Exploration of grating-based surface plasmon resonance systems for wave vector matching to enhance plasmon modes and preliminary surface plasmon-enhanced fluorescence interrogation
Surface plasmon resonance refers to the collective oscillation of conductance band electrons in a metal. The most common experimental method to excite surface plasmon resonance is with light through a coupling mode (prism, grating, waveguide, etc). The work presented in this thesis uses experimental observations of surface plasmon resonance, bolstered with theoretical, analytical and computational solutions, in order to explain and show applications of the phenomena observed.
Chapter 1 introduces surface plasmon resonance by explicating historical interest in the phenomena. Theoretical and experimental results opened the door for surface plasmon resonance to be used as a refractive index sensor (allowing for diagnostics and kinetics studies). Surface plasmon resonance is also associated with a highly localized electric field, which can be used to enhance many spectroscopic techniques like infrared absorption, fluorescence, Raman spectroscopy, and surface chemistry reactions. This chapter will close by looking into the specific information on studies that will be found in subsequent chapters.
Chapter 2 reveals information behind a study conducted to increase the localization of light in a surface plasmon resonance system through matching the surface plasmon resonance wave vectors across a thin metal film. As discussed in depth, this matching occurs by shifting the front side optical properties to match the back side (across the metal film), through the use of a high refractive index layer. Finally, this system is probed with refractive index sensing of the new (matched- high refractive index film present) sensor, and native (unmatched- no high refractive index film) sensor.

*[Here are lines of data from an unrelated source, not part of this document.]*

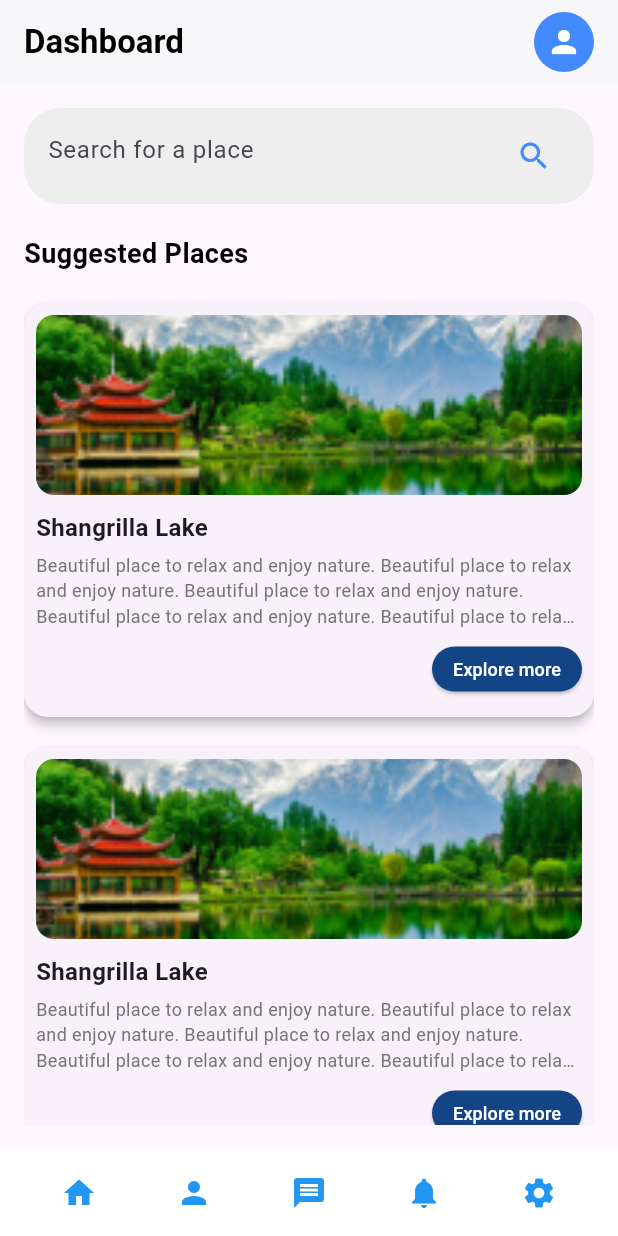
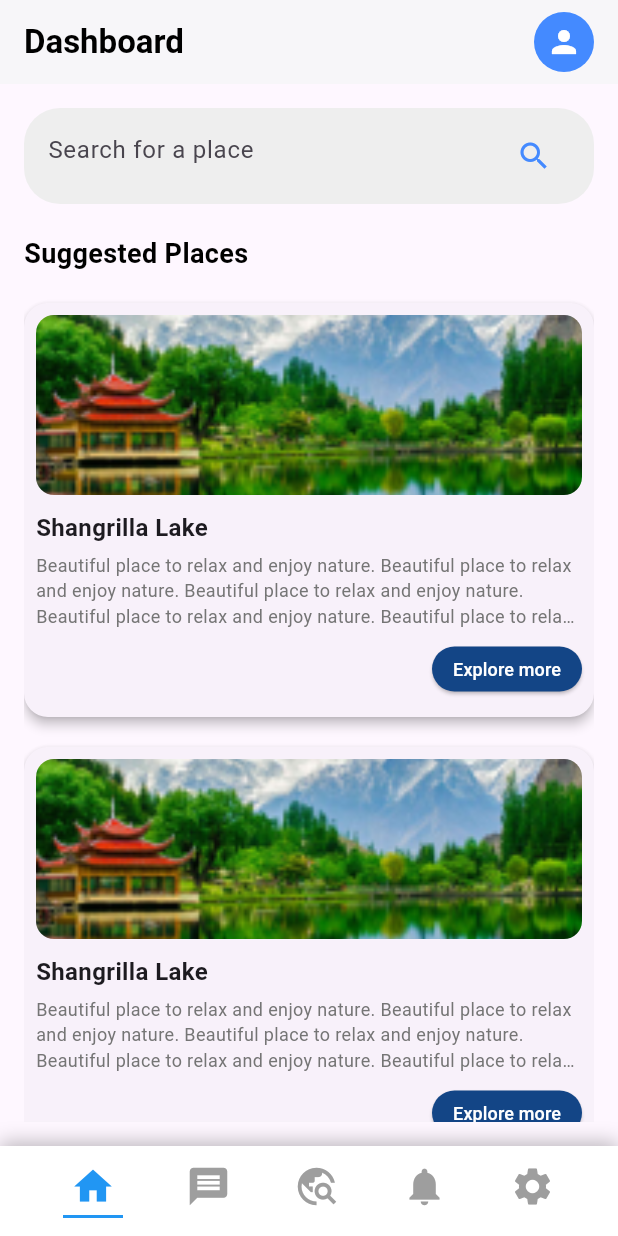
Before and after one commit to mrashidshar/Seyahat_Firebase, a Flutter app: the DashboardScreen screen opened directly with empty values, on a phone screen of 412 x 824 dp. Run offline on Flutter 3.47's test engine with Material 3 defaults, Android fonts, the phone set to English and light mode, and no system bars.

Commit message:
rectangular bottom navigation bar with animated selection indicator

```diff
--- a/lib/widgets/bottomnavbar.dart
+++ b/lib/widgets/bottomnavbar.dart
@@ -1,37 +1,66 @@
 import 'package:flutter/material.dart';
 
-class BottomNavBar extends StatelessWidget {
+class BottomNavBar extends StatefulWidget {
   const BottomNavBar({super.key});
+
+  @override
+  _BottomNavBarState createState() => _BottomNavBarState();
+}
+
+class _BottomNavBarState extends State<BottomNavBar> {
+  int _selectedIndex = 0; // Track the selected icon's index
+
+  final List<IconData> _icons = [
+    Icons.home,
+    Icons.message,
+    Icons.travel_explore, // Search Guide icon
+    Icons.notifications,
+    Icons.settings,
+  ];
 
   @override
   Widget build(BuildContext context) {
     return Container(
-      color: Colors.white, // Background color for the bottom nav bar
-      padding: const EdgeInsets.symmetric(vertical: 5), // Padding around the nav bar
+      height: 60, // Height of the bottom nav bar
+      decoration: BoxDecoration(
+        color: Colors.white, // Background color
+        borderRadius: const BorderRadius.vertical(top: Radius.circular(0)), // No curved edges for rectangular shape
+        boxShadow: const [
+          BoxShadow(
+            color: Colors.black26,
+            blurRadius: 10,
+            offset: Offset(0, -3), // Shadow above the bar
+          ),
+        ],
+      ),
       child: Row(
         mainAxisAlignment: MainAxisAlignment.spaceEvenly, // Space icons evenly
-        children: [
-          IconButton(
-            icon: const Icon(Icons.home, color: Colors.blue), // Home icon
-            onPressed: () {},
-          ),
-          IconButton(
-            icon: const Icon(Icons.person, color: Colors.blue), // Person icon
-            onPressed: () {},
-          ),
-          IconButton(
-            icon: const Icon(Icons.message, color: Colors.blue), // Message icon
-            onPressed: () {},
-          ),
-          IconButton(
-            icon: const Icon(Icons.notifications, color: Colors.blue), // Notification bell icon
-            onPressed: () {},
-          ),
-          IconButton(
-            icon: const Icon(Icons.settings, color: Colors.blue), // Settings icon
-            onPressed: () {},
-          ),
-        ],
+        children: List.generate(_icons.length, (index) {
+          return GestureDetector(
+            onTap: () {
+              setState(() {
+                _selectedIndex = index; // Update the selected index
+              });
+            },
+            child: Column(
+              mainAxisSize: MainAxisSize.min,
+              children: [
+                Icon(
+                  _icons[index],
+                  color: _selectedIndex == index ? Colors.blue : Colors.grey,
+                  size: 30, // Icon size
+                ),
+                const SizedBox(height: 4),
+                AnimatedContainer(
+                  duration: const Duration(milliseconds: 300), // Animation duration
+                  width: _selectedIndex == index ? 40 : 0, // Change width based on selection
+                  height: 2, // Height of the line
+                  color: Colors.blue, // Color of the line
+                ),
+              ],
+            ),
+          );
+        }),
       ),
     );
   }
--- a/pubspec.yaml
+++ b/pubspec.yaml
@@ -31,6 +31,7 @@ flutter:
     - assets/guide.png
     - assets/success.png
     - assets/view.png
+    - assets/explore.png
 
   # You can add more assets like:
   # - assets/image1.png
```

Chapter 3 introduces a study laying ground work in future experiments in our lab pertaining to enhancing photoluminescence with surface plasmon resonance. Preliminary data shows enhanced fluorescence of rhodamine B in poly(methyl methacrylate) thin films due to the films' proximity to metal gratings. Implications of the preliminary findings are explicated and a full study is proposed.